LLOYD Germain is champing at the bit as he looks forward to a professional debut this summer – and the St Joseph’s ace is not afraid to set some ambitious goals for his future in boxing.

The welterweight has become the latest member of trainer Tony Borg’s Newport stable to switch to the paid code following the frustration of inactivity in the amateur ranks.

Father-of-two Germain turned pro at the relatively late age of 28, so there is a certain element of wanting to make up for lost time as far as the Cardiff native is concerned.

And while winning titles is one thing, he also knows that success can bring with it the financial rewards that would help him support his young family.

“I’ve always been very ambitious, and I want to be the best I can be in my weight division,” he said.

“My first goal, apart from winning on debut, because you only get one chance to make a first impression, is to go for a Welsh title.

“From there I’ll be looking at Celtic, British and European titles and then challenging for and winning a world title.

“I’m obviously a long way from that, but with hard work, determination and dedication anything is possible.

“I know I’m starting quite late, however, I feel a lot younger than I am, 10 times better than I was 10 years ago.”

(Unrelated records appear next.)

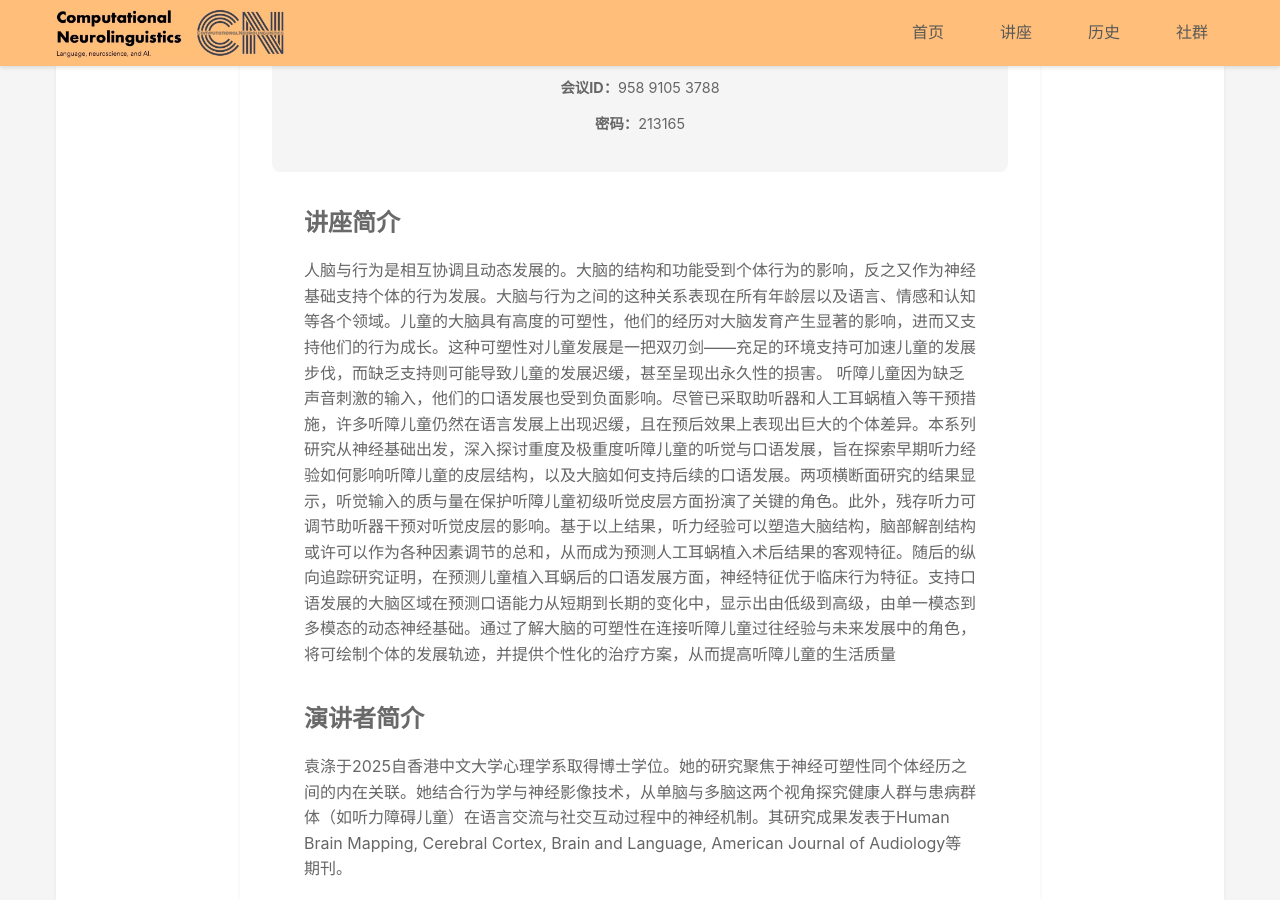
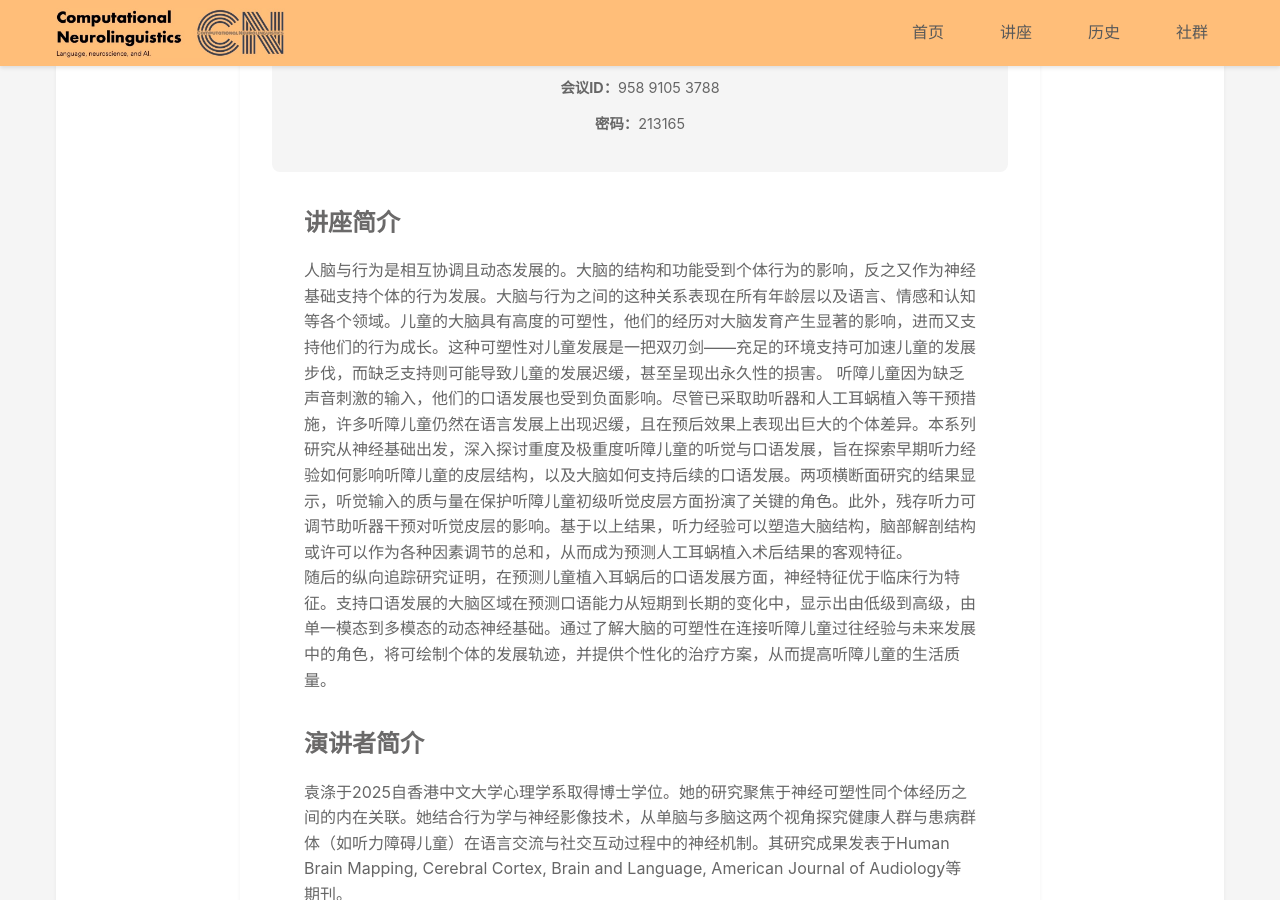
Before and after one commit to xufengduan/Computational-Neurolinguistics-Forum, a Jekyll site: the page built from events/2025-09-Yuan-Di/index.md, in a window 1280 px wide and 900 px high, scrolled down 613 px. Built offline with Jekyll 4.4.1, drawn with Linux system fonts in a browser that asks for light colours.

Commit message:
更新袁涤博士讲座的摘要和个人简介

```diff
--- a/_data/events.yml
+++ b/_data/events.yml
@@ -76,7 +76,9 @@ events:
     zoom_id: 958 9105 3788
     zoom_password: 213165
     abstract: |
-      人脑与行为是相互协调且动态发展的。大脑的结构和功能受到个体行为的影响，反之又作为神经基础支持个体的行为发展。大脑与行为之间的这种关系表现在所有年龄层以及语言、情感和认知等各个领域。儿童的大脑具有高度的可塑性，他们的经历对大脑发育产生显著的影响，进而又支持他们的行为成长。这种可塑性对儿童发展是一把双刃剑——充足的环境支持可加速儿童的发展步伐，而缺乏支持则可能导致儿童的发展迟缓，甚至呈现出永久性的损害。 听障儿童因为缺乏声音刺激的输入，他们的口语发展也受到负面影响。尽管已采取助听器和人工耳蜗植入等干预措施，许多听障儿童仍然在语言发展上出现迟缓，且在预后效果上表现出巨大的个体差异。本系列研究从神经基础出发，深入探讨重度及极重度听障儿童的听觉与口语发展，旨在探索早期听力经验如何影响听障儿童的皮层结构，以及大脑如何支持后续的口语发展。两项横断面研究的结果显示，听觉输入的质与量在保护听障儿童初级听觉皮层方面扮演了关键的角色。此外，残存听力可调节助听器干预对听觉皮层的影响。基于以上结果，听力经验可以塑造大脑结构，脑部解剖结构或许可以作为各种因素调节的总和，从而成为预测人工耳蜗植入术后结果的客观特征。随后的纵向追踪研究证明，在预测儿童植入耳蜗后的口语发展方面，神经特征优于临床行为特征。支持口语发展的大脑区域在预测口语能力从短期到长期的变化中，显示出由低级到高级，由单一模态到多模态的动态神经基础。通过了解大脑的可塑性在连接听障儿童过往经验与未来发展中的角色，将可绘制个体的发展轨迹，并提供个性化的治疗方案，从而提高听障儿童的生活质量
+      人脑与行为是相互协调且动态发展的。大脑的结构和功能受到个体行为的影响，反之又作为神经基础支持个体的行为发展。大脑与行为之间的这种关系表现在所有年龄层以及语言、情感和认知等各个领域。儿童的大脑具有高度的可塑性，他们的经历对大脑发育产生显著的影响，进而又支持他们的行为成长。这种可塑性对儿童发展是一把双刃剑——充足的环境支持可加速儿童的发展步伐，而缺乏支持则可能导致儿童的发展迟缓，甚至呈现出永久性的损害。
+      听障儿童因为缺乏声音刺激的输入，他们的口语发展也受到负面影响。尽管已采取助听器和人工耳蜗植入等干预措施，许多听障儿童仍然在语言发展上出现迟缓，且在预后效果上表现出巨大的个体差异。本系列研究从神经基础出发，深入探讨重度及极重度听障儿童的听觉与口语发展，旨在探索早期听力经验如何影响听障儿童的皮层结构，以及大脑如何支持后续的口语发展。两项横断面研究的结果显示，听觉输入的质与量在保护听障儿童初级听觉皮层方面扮演了关键的角色。此外，残存听力可调节助听器干预对听觉皮层的影响。基于以上结果，听力经验可以塑造大脑结构，脑部解剖结构或许可以作为各种因素调节的总和，从而成为预测人工耳蜗植入术后结果的客观特征。
+      随后的纵向追踪研究证明，在预测儿童植入耳蜗后的口语发展方面，神经特征优于临床行为特征。支持口语发展的大脑区域在预测口语能力从短期到长期的变化中，显示出由低级到高级，由单一模态到多模态的动态神经基础。通过了解大脑的可塑性在连接听障儿童过往经验与未来发展中的角色，将可绘制个体的发展轨迹，并提供个性化的治疗方案，从而提高听障儿童的生活质量。
     bio: |
       袁涤于2025自香港中文大学心理学系取得博士学位。她的研究聚焦于神经可塑性同个体经历之间的内在关联。她结合行为学与神经影像技术，从单脑与多脑这两个视角探究健康人群与患病群体（如听力障碍儿童）在语言交流与社交互动过程中的神经机制。其研究成果发表于Human Brain Mapping, Cerebral Cortex, Brain and Language, American Journal of Audiology等期刊。
     outline: |
--- a/events/2025-09-Yuan-Di/index.md
+++ b/events/2025-09-Yuan-Di/index.md
@@ -8,7 +8,9 @@ permalink: /events/2025-09-Yuan-Di/
 zoom_link: |
   https://cuhk.zoom.us/j/95891053788?pwd=lWyxDJW0hy9Bkjaubfo9pmUz9qUh7h.1
 abstract: |
-  人脑与行为是相互协调且动态发展的。大脑的结构和功能受到个体行为的影响，反之又作为神经基础支持个体的行为发展。大脑与行为之间的这种关系表现在所有年龄层以及语言、情感和认知等各个领域。儿童的大脑具有高度的可塑性，他们的经历对大脑发育产生显著的影响，进而又支持他们的行为成长。这种可塑性对儿童发展是一把双刃剑——充足的环境支持可加速儿童的发展步伐，而缺乏支持则可能导致儿童的发展迟缓，甚至呈现出永久性的损害。 听障儿童因为缺乏声音刺激的输入，他们的口语发展也受到负面影响。尽管已采取助听器和人工耳蜗植入等干预措施，许多听障儿童仍然在语言发展上出现迟缓，且在预后效果上表现出巨大的个体差异。本系列研究从神经基础出发，深入探讨重度及极重度听障儿童的听觉与口语发展，旨在探索早期听力经验如何影响听障儿童的皮层结构，以及大脑如何支持后续的口语发展。两项横断面研究的结果显示，听觉输入的质与量在保护听障儿童初级听觉皮层方面扮演了关键的角色。此外，残存听力可调节助听器干预对听觉皮层的影响。基于以上结果，听力经验可以塑造大脑结构，脑部解剖结构或许可以作为各种因素调节的总和，从而成为预测人工耳蜗植入术后结果的客观特征。随后的纵向追踪研究证明，在预测儿童植入耳蜗后的口语发展方面，神经特征优于临床行为特征。支持口语发展的大脑区域在预测口语能力从短期到长期的变化中，显示出由低级到高级，由单一模态到多模态的动态神经基础。通过了解大脑的可塑性在连接听障儿童过往经验与未来发展中的角色，将可绘制个体的发展轨迹，并提供个性化的治疗方案，从而提高听障儿童的生活质量
+  人脑与行为是相互协调且动态发展的。大脑的结构和功能受到个体行为的影响，反之又作为神经基础支持个体的行为发展。大脑与行为之间的这种关系表现在所有年龄层以及语言、情感和认知等各个领域。儿童的大脑具有高度的可塑性，他们的经历对大脑发育产生显著的影响，进而又支持他们的行为成长。这种可塑性对儿童发展是一把双刃剑——充足的环境支持可加速儿童的发展步伐，而缺乏支持则可能导致儿童的发展迟缓，甚至呈现出永久性的损害。
+  听障儿童因为缺乏声音刺激的输入，他们的口语发展也受到负面影响。尽管已采取助听器和人工耳蜗植入等干预措施，许多听障儿童仍然在语言发展上出现迟缓，且在预后效果上表现出巨大的个体差异。本系列研究从神经基础出发，深入探讨重度及极重度听障儿童的听觉与口语发展，旨在探索早期听力经验如何影响听障儿童的皮层结构，以及大脑如何支持后续的口语发展。两项横断面研究的结果显示，听觉输入的质与量在保护听障儿童初级听觉皮层方面扮演了关键的角色。此外，残存听力可调节助听器干预对听觉皮层的影响。基于以上结果，听力经验可以塑造大脑结构，脑部解剖结构或许可以作为各种因素调节的总和，从而成为预测人工耳蜗植入术后结果的客观特征。
+  随后的纵向追踪研究证明，在预测儿童植入耳蜗后的口语发展方面，神经特征优于临床行为特征。支持口语发展的大脑区域在预测口语能力从短期到长期的变化中，显示出由低级到高级，由单一模态到多模态的动态神经基础。通过了解大脑的可塑性在连接听障儿童过往经验与未来发展中的角色，将可绘制个体的发展轨迹，并提供个性化的治疗方案，从而提高听障儿童的生活质量。
 
 bio: |
   袁涤于2025自香港中文大学心理学系取得博士学位。她的研究聚焦于神经可塑性同个体经历之间的内在关联。她结合行为学与神经影像技术，从单脑与多脑这两个视角探究健康人群与患病群体（如听力障碍儿童）在语言交流与社交互动过程中的神经机制。其研究成果发表于Human Brain Mapping, Cerebral Cortex, Brain and Language, American Journal of Audiology等期刊。
```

On the impact the St Joseph’s gym has had on him, he added: “I’m learning new things every day at St Joes and getting invaluable experience with the sparring I’m getting.

“I’m around some of the best boxers in Wales, just being in their company helps me.

“It’s such a nice environment in the gym and everyone picks each other up when they need picking up.

“I probably see Tony more than my old man as I’m in the gym five or six days a week, but you get a special bond with a trainer because a lot of time goes into your development.

“Tony is related to my half-brother who passed away last year, so I’ve known him for a good few years and we’ve got a bond there.

“I started going to St Joes two years ago because I knew it was the best place for me to be, and what I’ve learnt in that time has been astronomical.

“I’ve seen a massive improvement in myself, both physically and mentally, and I decided to turn pro earlier this year.

“I’ve got a young family to support and it has always been one of my dreams to do something for a job that’s also a passion of mine.”

After starting boxing around the age of 12, Germain drifted in and out of the sport until his early 20s when he began to take the fight game more seriously.

It was revealed in February that Germain had signed a three-year professional contract with Sanigar Events, with hopes high for a first outing in June.